> _What you have to do_:
I would like the records restated word for word, without the pictures.

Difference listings
****************
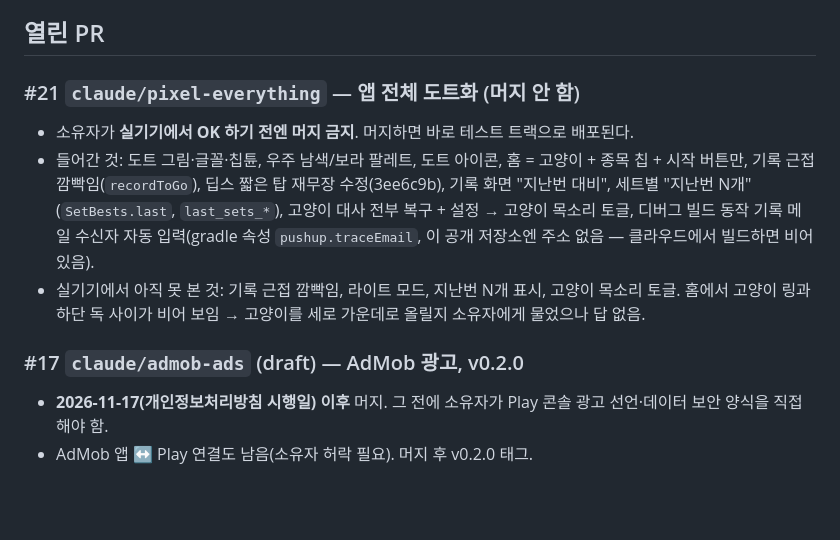
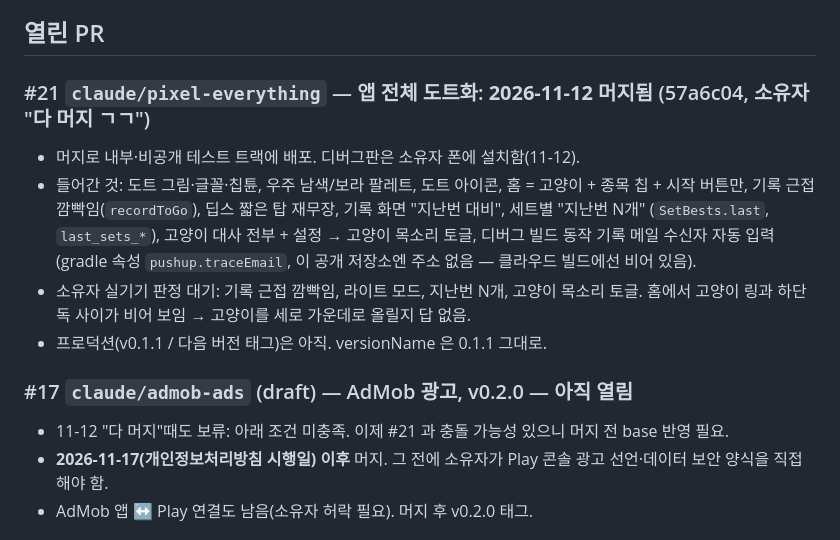
Before and after one commit to cjsdudwls1/push-up, a Markdown page: docs/STATUS.md, the part around the change. Rendered like a GitHub page; blank space fills up the shorter version.

Commit message:
STATUS: #21 merged, #17 still held
Co-Authored-By: Claude Opus 5.5 <noreply@anthropic.com>
Claude-Session: https://claude.ai/code/session_01RAia6HJPSfQoApNN6uf9bV

```diff
--- a/docs/STATUS.md
+++ b/docs/STATUS.md
@@ -11,17 +11,18 @@
 
 ## 열린 PR
 
-### #21 `claude/pixel-everything` — 앱 전체 도트화 (머지 안 함)
-- 소유자가 **실기기에서 OK 하기 전엔 머지 금지**. 머지하면 바로 테스트 트랙으로 배포된다.
+### #21 `claude/pixel-everything` — 앱 전체 도트화: **2026-11-12 머지됨** (57a6c04, 소유자 "다 머지 ㄱㄱ")
+- 머지로 내부·비공개 테스트 트랙에 배포. 디버그판은 소유자 폰에 설치함(11-12).
 - 들어간 것: 도트 그림·글꼴·칩튠, 우주 남색/보라 팔레트, 도트 아이콘, 홈 = 고양이 + 종목 칩 + 시작 버튼만,
-  기록 근접 깜빡임(`recordToGo`), 딥스 짧은 탑 재무장 수정(3ee6c9b), 기록 화면 "지난번 대비",
-  세트별 "지난번 N개"(`SetBests.last`, `last_sets_*`), 고양이 대사 전부 복구 + 설정 → 고양이 목소리 토글,
-  디버그 빌드 동작 기록 메일 수신자 자동 입력(gradle 속성 `pushup.traceEmail`, 이 공개 저장소엔 주소 없음 —
-  클라우드에서 빌드하면 비어 있음).
-- 실기기에서 아직 못 본 것: 기록 근접 깜빡임, 라이트 모드, 지난번 N개 표시, 고양이 목소리 토글.
-  홈에서 고양이 링과 하단 독 사이가 비어 보임 → 고양이를 세로 가운데로 올릴지 소유자에게 물었으나 답 없음.
+  기록 근접 깜빡임(`recordToGo`), 딥스 짧은 탑 재무장, 기록 화면 "지난번 대비", 세트별 "지난번 N개"
+  (`SetBests.last`, `last_sets_*`), 고양이 대사 전부 + 설정 → 고양이 목소리 토글, 디버그 빌드 동작 기록 메일
+  수신자 자동 입력(gradle 속성 `pushup.traceEmail`, 이 공개 저장소엔 주소 없음 — 클라우드 빌드에선 비어 있음).
+- 소유자 실기기 판정 대기: 기록 근접 깜빡임, 라이트 모드, 지난번 N개, 고양이 목소리 토글.
+  홈에서 고양이 링과 하단 독 사이가 비어 보임 → 고양이를 세로 가운데로 올릴지 답 없음.
+- 프로덕션(v0.1.1 / 다음 버전 태그)은 아직. versionName 은 0.1.1 그대로.
 
-### #17 `claude/admob-ads` (draft) — AdMob 광고, v0.2.0
+### #17 `claude/admob-ads` (draft) — AdMob 광고, v0.2.0 — 아직 열림
+- 11-12 "다 머지"때도 보류: 아래 조건 미충족. 이제 #21 과 충돌 가능성 있으니 머지 전 base 반영 필요.
 - **2026-11-17(개인정보처리방침 시행일) 이후** 머지. 그 전에 소유자가 Play 콘솔 광고 선언·데이터 보안 양식을 직접 해야 함.
 - AdMob 앱 ↔ Play 연결도 남음(소유자 허락 필요). 머지 후 v0.2.0 태그.
 
```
****************
> _Output for this exercise_:
Before and after one commit to cjsdudwls1/push-up, a Markdown page: docs/STATUS.md, the part around the change. Rendered like a GitHub page; blank space fills up the shorter version.

Commit message:
STATUS: #21 merged, #17 still held
Co-Authored-By: Claude Opus 5.5 <noreply@anthropic.com>
Claude-Session: https://claude.ai/code/session_01RAia6HJPSfQoApNN6uf9bV

```diff
--- a/docs/STATUS.md
+++ b/docs/STATUS.md
@@ -11,17 +11,18 @@
 
 ## 열린 PR
 
-### #21 `claude/pixel-everything` — 앱 전체 도트화 (머지 안 함)
-- 소유자가 **실기기에서 OK 하기 전엔 머지 금지**. 머지하면 바로 테스트 트랙으로 배포된다.
+### #21 `claude/pixel-everything` — 앱 전체 도트화: **2026-11-12 머지됨** (57a6c04, 소유자 "다 머지 ㄱㄱ")
+- 머지로 내부·비공개 테스트 트랙에 배포. 디버그판은 소유자 폰에 설치함(11-12).
 - 들어간 것: 도트 그림·글꼴·칩튠, 우주 남색/보라 팔레트, 도트 아이콘, 홈 = 고양이 + 종목 칩 + 시작 버튼만,
-  기록 근접 깜빡임(`recordToGo`), 딥스 짧은 탑 재무장 수정(3ee6c9b), 기록 화면 "지난번 대비",
-  세트별 "지난번 N개"(`SetBests.last`, `last_sets_*`), 고양이 대사 전부 복구 + 설정 → 고양이 목소리 토글,
-  디버그 빌드 동작 기록 메일 수신자 자동 입력(gradle 속성 `pushup.traceEmail`, 이 공개 저장소엔 주소 없음 —
-  클라우드에서 빌드하면 비어 있음).
-- 실기기에서 아직 못 본 것: 기록 근접 깜빡임, 라이트 모드, 지난번 N개 표시, 고양이 목소리 토글.
-  홈에서 고양이 링과 하단 독 사이가 비어 보임 → 고양이를 세로 가운데로 올릴지 소유자에게 물었으나 답 없음.
+  기록 근접 깜빡임(`recordToGo`), 딥스 짧은 탑 재무장, 기록 화면 "지난번 대비", 세트별 "지난번 N개"
+  (`SetBests.last`, `last_sets_*`), 고양이 대사 전부 + 설정 → 고양이 목소리 토글, 디버그 빌드 동작 기록 메일
+  수신자 자동 입력(gradle 속성 `pushup.traceEmail`, 이 공개 저장소엔 주소 없음 — 클라우드 빌드에선 비어 있음).
+- 소유자 실기기 판정 대기: 기록 근접 깜빡임, 라이트 모드, 지난번 N개, 고양이 목소리 토글.
+  홈에서 고양이 링과 하단 독 사이가 비어 보임 → 고양이를 세로 가운데로 올릴지 답 없음.
+- 프로덕션(v0.1.1 / 다음 버전 태그)은 아직. versionName 은 0.1.1 그대로.
 
-### #17 `claude/admob-ads` (draft) — AdMob 광고, v0.2.0
+### #17 `claude/admob-ads` (draft) — AdMob 광고, v0.2.0 — 아직 열림
+- 11-12 "다 머지"때도 보류: 아래 조건 미충족. 이제 #21 과 충돌 가능성 있으니 머지 전 base 반영 필요.
 - **2026-11-17(개인정보처리방침 시행일) 이후** 머지. 그 전에 소유자가 Play 콘솔 광고 선언·데이터 보안 양식을 직접 해야 함.
 - AdMob 앱 ↔ Play 연결도 남음(소유자 허락 필요). 머지 후 v0.2.0 태그.
 
```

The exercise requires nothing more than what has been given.